PNG vs. TIFF.
If you’re working with digital images, you might wonder whether it’s better to save your files as PNG or TIFF. Although both are versatile, lossless, raster file types — that is, both file types are pixel-based — there are some important differences between the two. Learn how to choose between PNG or TIFF files for your next photography or digital image project.
What is a PNG file?
PNG stands for Portable Network Graphics. This file type is a design mainstay for web graphics and logos, as well as detailed, high-contrast digital photos. Its main benefits include support of 16 million colors, transparency, and lossless compression — but large file sizes means that PNGs aren’t always the best option for everyday photo use.
What is a TIFF file?
TIFF (Tagged Image File Format) files are common in publishing, photo editing, and graphic design. They’re a versatile, standard format for different computer programs, but their poor online compatibility resulted in JPEGs becoming more popular. TIFFs are a good choice if you’re looking for high resolution, layering, transparency, and flexibility between lossy and lossless compression. They can also function as a container for other file types.
What is the difference between TIFF and PNG files?
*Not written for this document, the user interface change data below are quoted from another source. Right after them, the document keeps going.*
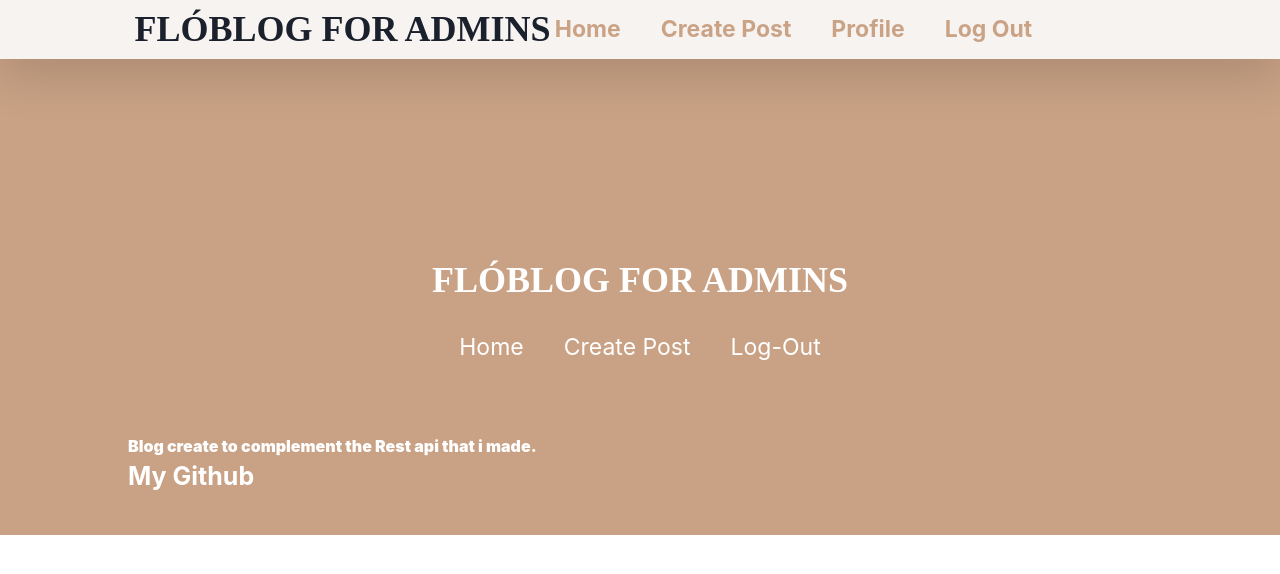
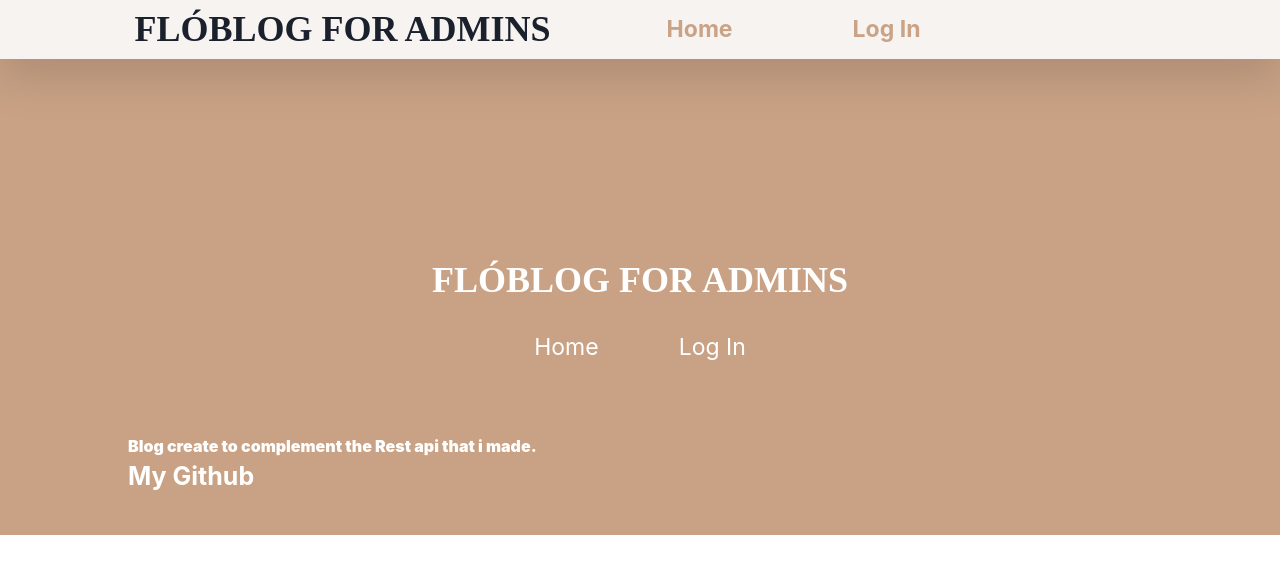
Before and after one commit to Flo-314/MERN-BLOG-ADMINFRONTEND, a React (Vite) app: page /Sign-Up in a window 1280 px wide. Shown: the top 574 px of the page. Built offline with nearby package versions, Linux system fonts and the light colour scheme; some icons are missing; a web font is replaced by a local one.

Commit message:
git nav header dinamico hecho

```diff
--- a/src/App.jsx
+++ b/src/App.jsx
@@ -38,7 +38,7 @@ function App() {
   return (
     <BrowserRouter>
       <ChakraProvider theme={theme}>
-        <Header />
+        <Header User={User} />
         <Routes>
           <Route element={<Home User={User} />} path="/" />
           <Route element={<PostForm User={User} />} path="/createPost" />
@@ -47,7 +47,7 @@ function App() {
           <Route element={<Profile User={User} />} path="/Profile" />
           <Route element={<SignUpForm User={User} />} path="/Sign-Up" />
         </Routes>
-        <Footer />
+        <Footer User={User} />
       </ChakraProvider>
     </BrowserRouter>
   );
--- a/src/components/Footer/Footer.jsx
+++ b/src/components/Footer/Footer.jsx
@@ -2,7 +2,7 @@ import {Box, Flex, Heading, Link, Text} from "@chakra-ui/react";
 import {LogoGithubIcon} from "chakra-ui-ionicons";
 import {Link as RouteLink} from "react-router-dom";
 
-function Footer() {
+function Footer({User}) {
   return (
     <footer>
       <Box bg={"secondary.light"}>
@@ -30,14 +30,24 @@ function Footer() {
                   </Link>
                 </li>
                 <li>
-                  <Link as={RouteLink} to={"/posts"}>
-                    Create Post
-                  </Link>
+                  {User !== undefined && (
+                    <Link as={RouteLink} to={"/posts"}>
+                      Create Post
+                    </Link>
+                  )}
                 </li>
                 <li>
-                  <Link as={RouteLink} to={"/about"}>
-                    Log-Out
-                  </Link>
+                  {User ? (
+                    <Link as={RouteLink} to={"/Log-Out"}>
+                      {" "}
+                      Log Out
+                    </Link>
+                  ) : (
+                    <Link as={RouteLink} to={"/Log-In"}>
+                      {" "}
+                      Log In
+                    </Link>
+                  )}
                 </li>
               </Flex>
             </ul>
--- a/src/components/Header/Nav.jsx
+++ b/src/components/Header/Nav.jsx
@@ -3,7 +3,7 @@ import {Menu, MenuButton, MenuList, MenuItem, Button} from "@chakra-ui/react";
 import {ChevronDownIcon} from "chakra-ui-ionicons";
 import {Link as RouteLink} from "react-router-dom";
 
-function Nav() {
+function Nav({User}) {
   return (
     <nav>
       <ul>
@@ -36,6 +36,7 @@ function Nav() {
               </MenuItem>
               <MenuItem>
                 <h3>
+                  {User !== undefined && (
                     <Link
                       as={RouteLink}
                       className="primaryStrong"
@@ -46,10 +47,12 @@ function Nav() {
                     >
                       Create Post
                     </Link>
+                  )}
                 </h3>
               </MenuItem>
               <MenuItem>
                 <h3>
+                  {User ? (
                     <Link
                       as={RouteLink}
                       className="primaryStrong"
@@ -58,12 +61,27 @@ function Nav() {
                       fontWeight={"bold"}
                       to={"/Log-Out"}
                     >
+                      {" "}
                       Log Out
                     </Link>
+                  ) : (
+                    <Link
+                      as={RouteLink}
+                      className="primaryStrong"
+                      color={"primary.strong"}
+                      fontSize={23}
+                      fontWeight={"bold"}
+                      to={"/Log-In"}
+                    >
+                      {" "}
+                      Log In
+                    </Link>
+                  )}
                 </h3>
               </MenuItem>
               <MenuItem>
                 <h3>
+                  {User !== undefined && (
                     <Link
                       as={RouteLink}
                       className="primaryStrong"
@@ -74,6 +92,7 @@ function Nav() {
                     >
                       Profile
                     </Link>
+                  )}
                 </h3>
               </MenuItem>
             </MenuList>
@@ -95,23 +114,35 @@ function Nav() {
           </li>
           <li>
             <h3>
+              {User !== undefined && (
                 <Link as={RouteLink} to={"/createPost"}>
                   Create Post
                 </Link>
+              )}
             </h3>
           </li>
           <li>
             <h3>
+              {User !== undefined && (
                 <Link as={RouteLink} to={"/Profile"}>
                   Profile
                 </Link>
+              )}
             </h3>
           </li>
           <li>
             <h3>
+              {User ? (
                 <Link as={RouteLink} to={"/Log-Out"}>
-                Log Out{" "}
+                  {" "}
+                  Log Out
                 </Link>
+              ) : (
+                <Link as={RouteLink} to={"/Log-In"}>
+                  {" "}
+                  Log In
+                </Link>
+              )}
             </h3>
           </li>
         </Flex>
```
Also changed, not shown: 1 other file (tests, documents, lock files or other folders). Lines whose indentation alone changed are shown as unchanged.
Both PNGs and TIFFs are excellent choices for displaying complex images. But PNGs tend to be smaller in size, so are potentially better suited for websites. TIFFs, on the other hand, are often the best choice for professional use, scanning, and print options. Let’s look at these differences in more detail.
Let’s look at these differences in more detail.
While TIFF files do support transparency, they’re incompatible with many web-based programs. Only applications that fully support TIFF files will support TIFF transparency.
In some instances, you may need to edit a TIFF file to get the results you need. Generally, this means either editing out pixels entirely, or using a layer to hide them. Because TIFFs support layering, this is achievable. But at the same time, it can be time-consuming.
PNGs are one of the most common file types for transparent logos, graphics, graphs, and images. They’re widely compatible with web and non-web-based programs. Web designers can even apply different degrees of transparency to their PNG images, which can help images integrate successfully into the different background colors of a webpage.
Versatility and compatibility are both big selling points of the TIFF file type
they are compatible with a range of operating systems and programs. Due to their size, however, they aren’t a good option for web use.
PNGs, on the other hand, are a great choice for web graphics. Their lossless file compression makes their size manageable for online applications. They’re a standard format and one of the most popular file types for online images. Note that their large file sizes mean PNG photos can take a while to load
so JPEG is often the preferred format for online image sharing.
Both PNG and TIFF files benefit from lossless compression, meaning that no matter how often you save, open, or resize them, they’ll maintain their quality.
However, TIFF files offer users a choice between lossy and lossless compression, which can help reduce the file size if this is a priority.
Even with a lossy compression option, a TIFF file is still likely to be larger than a PNG. TIFFs support high-resolution, multi-page design and transparency. This means they store a lot of information.
PNGs can be easier to manage between programs because they’re smaller files. They may be smaller than TIFFs, but they’re still larger than JPEGs. Ultimately, this is one of the main reasons why JPEGs remain a more popular file type for online photos.
You can expand PNG files to very large sizes — which means they can reproduce the image quality of a TIFF if needed. If that’s the case, then why aren’t they commonly used for print?
Print projects don’t fully optimize a PNG’s graphics. PNGs don’t support CMYK color, which is common in the printing industry. However, professional art printing tends to use special RGB printers for art and giclee prints, so PNG files can work well for creating archival-quality art prints.
TIFF, on the other hand, is fully optimized for print and supports both CMYK and RBG color spaces. Along with RAW, it’s one of the most popular formats for high-quality graphic prints and photos. TIFF files are common choices for very large-scale photo printing
TIFF is also a common choice for high-quality scans. If you have handmade art or photos to scan, you’ll probably get them back as a TIFF file. In fact, TIFF is one of the best scanning options available.
PNGs are also a worthwhile option for scanning
especially if you’re uploading your image online afterwards.
PNG and TIFF are both container files. This means they can support additional data from other formats, like JPEG.
TIFFs are especially useful in this field. Users can add several JPEG files into a single TIFF, which makes them a popular choice for tasks like sending a selection of photos in a single file.
PNGs use their ability as container files to maintain forwards compatibility
allowing them to adapt over time and incorporate data for future versions.
PNG vs. TIFF files: frequently asked questions.
TIFFs and PDFs are both common file choices for scanning documents. They both have their pros and cons.
Complex, multi-page documents work better in the TIFF file format. PDFs are more useful for sharing single-page documents because they’re viewable online and more widely compatible.